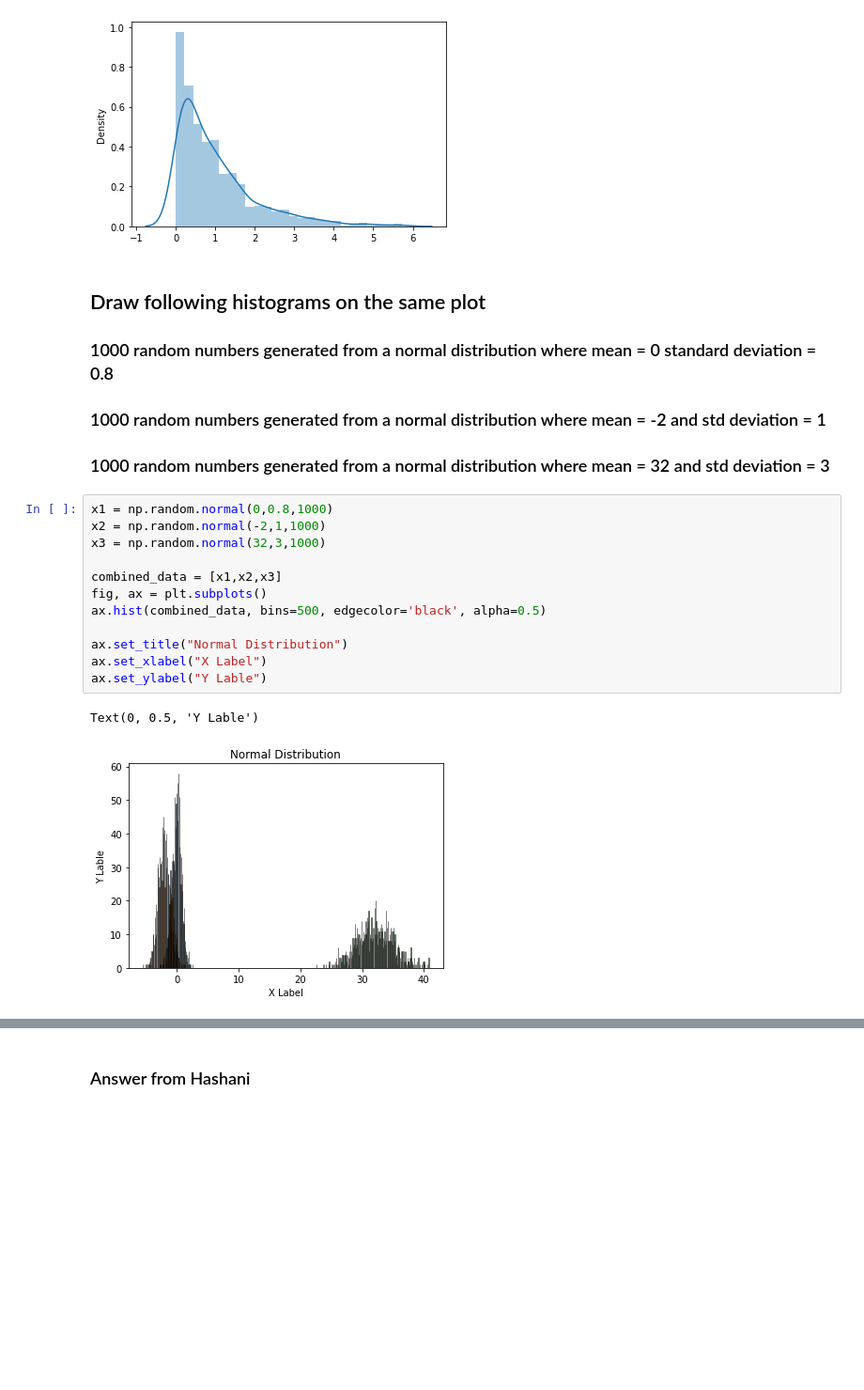
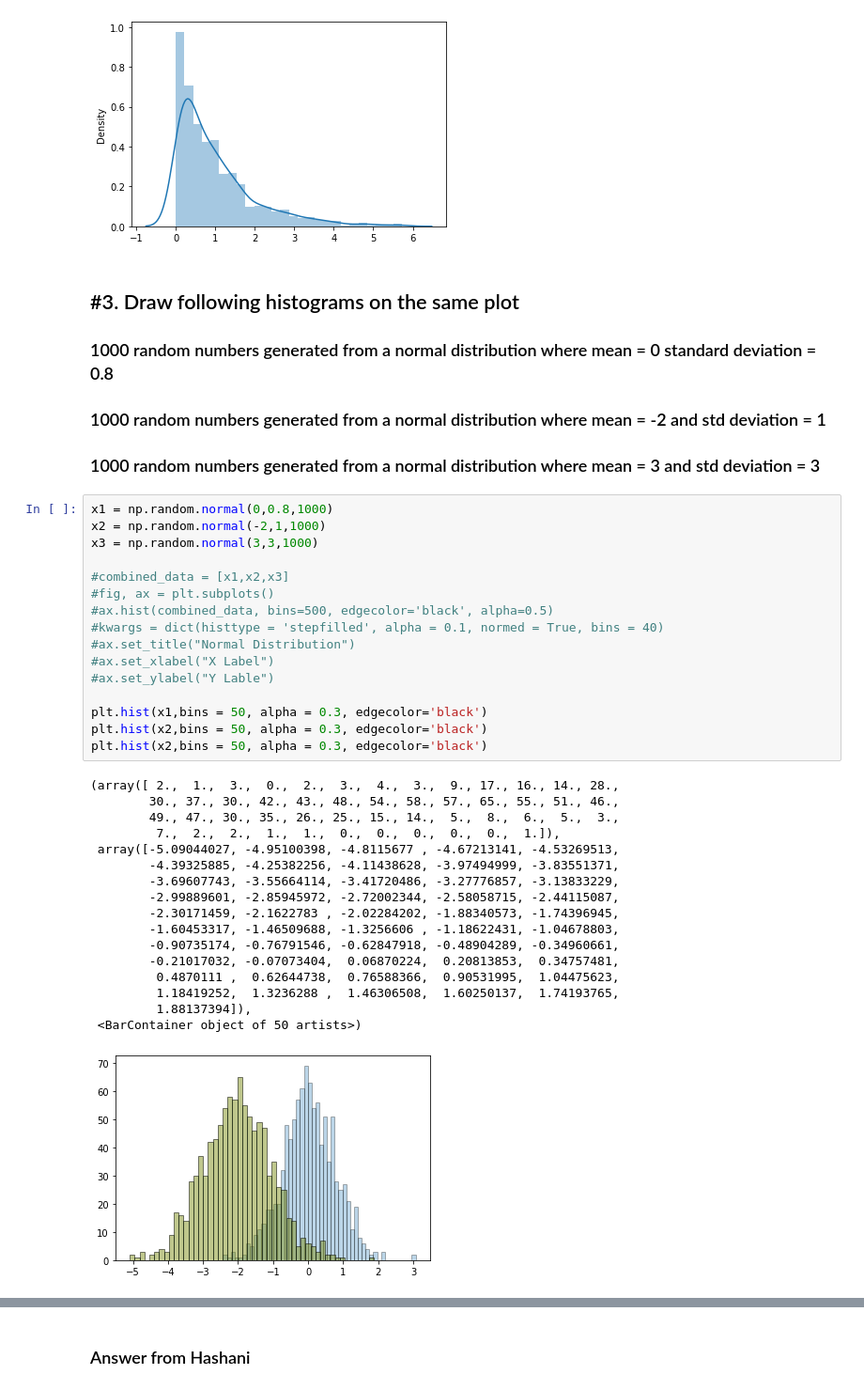
Before and after one commit to viththiananth/Data-Visualization-Using-Python_My-Pursuit, a Jupyter notebook: 2. Matplotlib_Data Visualization with Python_In Class.ipynb, the cells around one changed output, grey strips where cells are left out. Shown at 94% size. Saved outputs shown, nothing was run; the diff lists cells and outputs as text; blank space fills up the shorter version.

```diff
--- a/2. Matplotlib_Data Visualization with Python_In Class.ipynb
+++ b/2. Matplotlib_Data Visualization with Python_In Class.ipynb
@@ -409,22 +381,41 @@ sns.distplot(random.exponential(size = 1000), hist = True)
 <AxesSubplot:ylabel='Density'>
 [figure]
 # %% [markdown]
-## Draw following histograms on the same plot
+## #3. Draw following histograms on the same plot
 ### 1000 random numbers generated from a normal distribution where mean = 0 standard deviation = 0.8
 ### 1000 random numbers generated from a normal distribution where mean = -2 and std deviation = 1
-### 1000 random numbers generated from a normal distribution where mean = 32 and std deviation = 3
+### 1000 random numbers generated from a normal distribution where mean = 3 and std deviation = 3
 # %%
 x1 = np.random.normal(0,0.8,1000)
 x2 = np.random.normal(-2,1,1000)
-x3 = np.random.normal(32,3,1000)
+x3 = np.random.normal(3,3,1000)
 
-combined_data = [x1,x2,x3]
-fig, ax = plt.subplots()
-ax.hist(combined_data, bins=500, edgecolor='black', alpha=0.5)
+#combined_data = [x1,x2,x3]
+#fig, ax = plt.subplots()
+#ax.hist(combined_data, bins=500, edgecolor='black', alpha=0.5)
+#kwargs = dict(histtype = 'stepfilled', alpha = 0.1, normed = True, bins = 40)
+#ax.set_title("Normal Distribution")
+#ax.set_xlabel("X Label")
+#ax.set_ylabel("Y Lable")
 
-ax.set_title("Normal Distribution")
-ax.set_xlabel("X Label")
-ax.set_ylabel("Y Lable")
+plt.hist(x1,bins = 50, alpha = 0.3, edgecolor='black')
+plt.hist(x2,bins = 50, alpha = 0.3, edgecolor='black')
+plt.hist(x2,bins = 50, alpha = 0.3, edgecolor='black')
 # %% [output]
-Text(0, 0.5, 'Y Lable')
+(array([ 2.,  1.,  3.,  0.,  2.,  3.,  4.,  3.,  9., 17., 16., 14., 28.,
+        30., 37., 30., 42., 43., 48., 54., 58., 57., 65., 55., 51., 46.,
+        49., 47., 30., 35., 26., 25., 15., 14.,  5.,  8.,  6.,  5.,  3.,
+         7.,  2.,  2.,  1.,  1.,  0.,  0.,  0.,  0.,  0.,  1.]),
+ array([-5.09044027, -4.95100398, -4.8115677 , -4.67213141, -4.53269513,
+        -4.39325885, -4.25382256, -4.11438628, -3.97494999, -3.83551371,
+        -3.69607743, -3.55664114, -3.41720486, -3.27776857, -3.13833229,
+        -2.99889601, -2.85945972, -2.72002344, -2.58058715, -2.44115087,
+        -2.30171459, -2.1622783 , -2.02284202, -1.88340573, -1.74396945,
+        -1.60453317, -1.46509688, -1.3256606 , -1.18622431, -1.04678803,
+        -0.90735174, -0.76791546, -0.62847918, -0.48904289, -0.34960661,
+        -0.21017032, -0.07073404,  0.06870224,  0.20813853,  0.34757481,
+         0.4870111 ,  0.62644738,  0.76588366,  0.90531995,  1.04475623,
+         1.18419252,  1.3236288 ,  1.46306508,  1.60250137,  1.74193765,
+         1.88137394]),
+ <BarContainer object of 50 artists>)
-[figure, old version]
+[figure, new version]
```
Also changed, not shown: parts of 32 cells of this notebook.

┄┄┄┄┄┄┄┄┄┄

*Your assignment*:
A word-for-word copy of the data, without its pictures, is what is needed.

*Completed exercise*:
Before and after one commit to viththiananth/Data-Visualization-Using-Python_My-Pursuit, a Jupyter notebook: 2. Matplotlib_Data Visualization with Python_In Class.ipynb, the cells around one changed output, grey strips where cells are left out. Shown at 94% size. Saved outputs shown, nothing was run; the diff lists cells and outputs as text; blank space fills up the shorter version.

```diff
--- a/2. Matplotlib_Data Visualization with Python_In Class.ipynb
+++ b/2. Matplotlib_Data Visualization with Python_In Class.ipynb
@@ -409,22 +381,41 @@ sns.distplot(random.exponential(size = 1000), hist = True)
 <AxesSubplot:ylabel='Density'>
 [figure]
 # %% [markdown]
-## Draw following histograms on the same plot
+## #3. Draw following histograms on the same plot
 ### 1000 random numbers generated from a normal distribution where mean = 0 standard deviation = 0.8
 ### 1000 random numbers generated from a normal distribution where mean = -2 and std deviation = 1
-### 1000 random numbers generated from a normal distribution where mean = 32 and std deviation = 3
+### 1000 random numbers generated from a normal distribution where mean = 3 and std deviation = 3
 # %%
 x1 = np.random.normal(0,0.8,1000)
 x2 = np.random.normal(-2,1,1000)
-x3 = np.random.normal(32,3,1000)
+x3 = np.random.normal(3,3,1000)
 
-combined_data = [x1,x2,x3]
-fig, ax = plt.subplots()
-ax.hist(combined_data, bins=500, edgecolor='black', alpha=0.5)
+#combined_data = [x1,x2,x3]
+#fig, ax = plt.subplots()
+#ax.hist(combined_data, bins=500, edgecolor='black', alpha=0.5)
+#kwargs = dict(histtype = 'stepfilled', alpha = 0.1, normed = True, bins = 40)
+#ax.set_title("Normal Distribution")
+#ax.set_xlabel("X Label")
+#ax.set_ylabel("Y Lable")
 
-ax.set_title("Normal Distribution")
-ax.set_xlabel("X Label")
-ax.set_ylabel("Y Lable")
+plt.hist(x1,bins = 50, alpha = 0.3, edgecolor='black')
+plt.hist(x2,bins = 50, alpha = 0.3, edgecolor='black')
+plt.hist(x2,bins = 50, alpha = 0.3, edgecolor='black')
 # %% [output]
-Text(0, 0.5, 'Y Lable')
+(array([ 2.,  1.,  3.,  0.,  2.,  3.,  4.,  3.,  9., 17., 16., 14., 28.,
+        30., 37., 30., 42., 43., 48., 54., 58., 57., 65., 55., 51., 46.,
+        49., 47., 30., 35., 26., 25., 15., 14.,  5.,  8.,  6.,  5.,  3.,
+         7.,  2.,  2.,  1.,  1.,  0.,  0.,  0.,  0.,  0.,  1.]),
+ array([-5.09044027, -4.95100398, -4.8115677 , -4.67213141, -4.53269513,
+        -4.39325885, -4.25382256, -4.11438628, -3.97494999, -3.83551371,
+        -3.69607743, -3.55664114, -3.41720486, -3.27776857, -3.13833229,
+        -2.99889601, -2.85945972, -2.72002344, -2.58058715, -2.44115087,
+        -2.30171459, -2.1622783 , -2.02284202, -1.88340573, -1.74396945,
+        -1.60453317, -1.46509688, -1.3256606 , -1.18622431, -1.04678803,
+        -0.90735174, -0.76791546, -0.62847918, -0.48904289, -0.34960661,
+        -0.21017032, -0.07073404,  0.06870224,  0.20813853,  0.34757481,
+         0.4870111 ,  0.62644738,  0.76588366,  0.90531995,  1.04475623,
+         1.18419252,  1.3236288 ,  1.46306508,  1.60250137,  1.74193765,
+         1.88137394]),
+ <BarContainer object of 50 artists>)
-[figure, old version]
+[figure, new version]
```
Also changed, not shown: parts of 32 cells of this notebook.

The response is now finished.